═════ Record extracts
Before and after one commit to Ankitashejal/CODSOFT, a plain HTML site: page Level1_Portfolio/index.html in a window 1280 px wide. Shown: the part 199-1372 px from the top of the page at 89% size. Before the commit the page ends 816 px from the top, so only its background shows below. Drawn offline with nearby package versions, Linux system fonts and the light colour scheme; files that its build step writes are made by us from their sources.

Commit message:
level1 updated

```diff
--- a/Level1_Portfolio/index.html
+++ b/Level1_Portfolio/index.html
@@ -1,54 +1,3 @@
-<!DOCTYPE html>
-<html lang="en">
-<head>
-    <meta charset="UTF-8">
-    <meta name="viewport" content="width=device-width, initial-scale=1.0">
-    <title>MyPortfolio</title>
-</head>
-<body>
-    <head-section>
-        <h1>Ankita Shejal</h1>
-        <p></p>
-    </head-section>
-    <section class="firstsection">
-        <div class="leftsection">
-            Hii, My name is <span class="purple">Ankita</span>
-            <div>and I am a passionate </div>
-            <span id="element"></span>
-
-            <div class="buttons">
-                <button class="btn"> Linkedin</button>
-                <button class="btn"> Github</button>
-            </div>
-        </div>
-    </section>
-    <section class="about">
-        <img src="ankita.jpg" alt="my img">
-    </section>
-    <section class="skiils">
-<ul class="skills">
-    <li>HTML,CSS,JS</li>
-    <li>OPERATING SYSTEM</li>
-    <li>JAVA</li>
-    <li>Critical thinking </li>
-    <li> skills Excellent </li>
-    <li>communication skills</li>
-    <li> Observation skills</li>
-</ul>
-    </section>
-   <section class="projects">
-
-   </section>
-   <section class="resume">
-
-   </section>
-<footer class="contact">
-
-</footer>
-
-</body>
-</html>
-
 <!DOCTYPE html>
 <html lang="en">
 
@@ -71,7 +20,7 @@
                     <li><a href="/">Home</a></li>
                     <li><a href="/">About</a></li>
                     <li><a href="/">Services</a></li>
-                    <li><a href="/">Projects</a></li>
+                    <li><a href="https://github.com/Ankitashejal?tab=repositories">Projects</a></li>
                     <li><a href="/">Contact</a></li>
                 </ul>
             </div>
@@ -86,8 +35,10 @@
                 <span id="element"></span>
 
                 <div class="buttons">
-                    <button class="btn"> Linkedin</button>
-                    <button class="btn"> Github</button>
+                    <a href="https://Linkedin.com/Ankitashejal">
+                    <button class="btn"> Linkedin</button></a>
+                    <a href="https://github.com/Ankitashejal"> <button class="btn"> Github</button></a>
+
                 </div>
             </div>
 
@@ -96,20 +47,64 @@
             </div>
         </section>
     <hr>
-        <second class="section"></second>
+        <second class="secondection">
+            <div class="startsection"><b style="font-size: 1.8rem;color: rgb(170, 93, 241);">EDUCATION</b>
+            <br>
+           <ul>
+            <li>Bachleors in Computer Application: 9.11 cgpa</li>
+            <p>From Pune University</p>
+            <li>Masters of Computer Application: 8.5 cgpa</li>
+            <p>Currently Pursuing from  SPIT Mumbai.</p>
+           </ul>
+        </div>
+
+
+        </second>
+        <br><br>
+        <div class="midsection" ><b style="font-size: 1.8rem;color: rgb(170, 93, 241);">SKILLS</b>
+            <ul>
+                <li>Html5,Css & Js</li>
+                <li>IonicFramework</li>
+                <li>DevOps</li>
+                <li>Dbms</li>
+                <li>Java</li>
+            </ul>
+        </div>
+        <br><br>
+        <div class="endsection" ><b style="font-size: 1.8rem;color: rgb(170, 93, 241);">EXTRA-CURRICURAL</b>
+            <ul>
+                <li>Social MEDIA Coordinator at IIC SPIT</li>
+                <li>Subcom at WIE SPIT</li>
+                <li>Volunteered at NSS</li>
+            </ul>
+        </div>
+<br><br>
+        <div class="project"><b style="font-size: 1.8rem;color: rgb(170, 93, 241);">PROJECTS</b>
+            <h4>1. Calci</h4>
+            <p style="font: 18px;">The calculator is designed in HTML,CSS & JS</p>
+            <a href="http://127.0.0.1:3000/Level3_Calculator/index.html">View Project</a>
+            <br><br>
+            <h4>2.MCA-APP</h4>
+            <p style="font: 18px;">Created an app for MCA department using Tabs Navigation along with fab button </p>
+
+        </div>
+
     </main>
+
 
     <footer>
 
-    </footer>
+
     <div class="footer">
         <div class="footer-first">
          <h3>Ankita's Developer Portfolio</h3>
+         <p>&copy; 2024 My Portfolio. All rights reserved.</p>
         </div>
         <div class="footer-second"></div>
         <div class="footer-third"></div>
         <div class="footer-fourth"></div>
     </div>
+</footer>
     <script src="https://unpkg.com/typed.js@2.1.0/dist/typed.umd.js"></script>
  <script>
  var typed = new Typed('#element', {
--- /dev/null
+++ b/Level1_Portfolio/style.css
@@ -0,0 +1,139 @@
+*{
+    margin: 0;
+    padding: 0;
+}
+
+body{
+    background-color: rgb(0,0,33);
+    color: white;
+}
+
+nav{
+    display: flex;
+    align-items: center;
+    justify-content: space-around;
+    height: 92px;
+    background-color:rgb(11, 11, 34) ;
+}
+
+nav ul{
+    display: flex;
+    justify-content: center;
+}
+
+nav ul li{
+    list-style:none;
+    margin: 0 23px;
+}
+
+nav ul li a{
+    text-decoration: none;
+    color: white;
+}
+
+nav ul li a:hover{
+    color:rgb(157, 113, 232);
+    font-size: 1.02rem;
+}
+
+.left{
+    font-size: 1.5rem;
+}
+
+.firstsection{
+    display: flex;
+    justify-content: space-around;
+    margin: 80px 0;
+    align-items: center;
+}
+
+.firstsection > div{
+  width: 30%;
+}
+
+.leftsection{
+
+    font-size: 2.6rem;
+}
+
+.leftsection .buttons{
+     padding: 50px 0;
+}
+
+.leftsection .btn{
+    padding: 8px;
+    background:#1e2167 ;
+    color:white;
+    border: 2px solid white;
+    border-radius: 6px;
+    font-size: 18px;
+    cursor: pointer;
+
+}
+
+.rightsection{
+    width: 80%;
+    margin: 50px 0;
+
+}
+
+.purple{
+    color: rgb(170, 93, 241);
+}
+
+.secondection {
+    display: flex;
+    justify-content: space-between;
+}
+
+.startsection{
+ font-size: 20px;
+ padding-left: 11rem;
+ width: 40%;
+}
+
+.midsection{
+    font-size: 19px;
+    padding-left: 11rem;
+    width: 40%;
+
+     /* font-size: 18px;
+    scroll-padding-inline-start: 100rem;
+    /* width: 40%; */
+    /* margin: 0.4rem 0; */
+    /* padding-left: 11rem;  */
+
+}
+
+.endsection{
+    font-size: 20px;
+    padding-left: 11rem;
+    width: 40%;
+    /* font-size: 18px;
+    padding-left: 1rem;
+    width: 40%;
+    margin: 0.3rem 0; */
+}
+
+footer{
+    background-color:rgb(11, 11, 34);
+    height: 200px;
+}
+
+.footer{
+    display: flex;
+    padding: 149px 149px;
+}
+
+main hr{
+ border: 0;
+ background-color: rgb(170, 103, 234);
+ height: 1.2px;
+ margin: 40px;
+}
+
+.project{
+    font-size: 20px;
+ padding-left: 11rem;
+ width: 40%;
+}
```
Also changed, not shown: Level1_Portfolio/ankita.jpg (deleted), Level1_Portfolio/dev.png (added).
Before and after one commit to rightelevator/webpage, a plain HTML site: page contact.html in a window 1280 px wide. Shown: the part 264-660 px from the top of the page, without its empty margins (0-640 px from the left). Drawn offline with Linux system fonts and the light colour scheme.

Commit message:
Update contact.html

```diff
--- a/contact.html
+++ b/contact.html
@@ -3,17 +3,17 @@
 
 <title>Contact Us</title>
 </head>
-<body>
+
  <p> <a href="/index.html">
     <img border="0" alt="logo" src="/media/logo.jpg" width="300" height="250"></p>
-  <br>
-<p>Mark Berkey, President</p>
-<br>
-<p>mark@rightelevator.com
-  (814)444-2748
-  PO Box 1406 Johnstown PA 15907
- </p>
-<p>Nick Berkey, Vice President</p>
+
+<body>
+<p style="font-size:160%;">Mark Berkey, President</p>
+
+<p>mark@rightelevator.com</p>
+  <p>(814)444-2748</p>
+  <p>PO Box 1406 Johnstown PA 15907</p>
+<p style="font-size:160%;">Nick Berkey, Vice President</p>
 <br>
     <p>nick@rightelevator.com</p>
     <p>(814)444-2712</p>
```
══════════
**Goal of the exercise**
How many of the lines above include the string "height"? Reply with the number by itself.

**The completed task**
4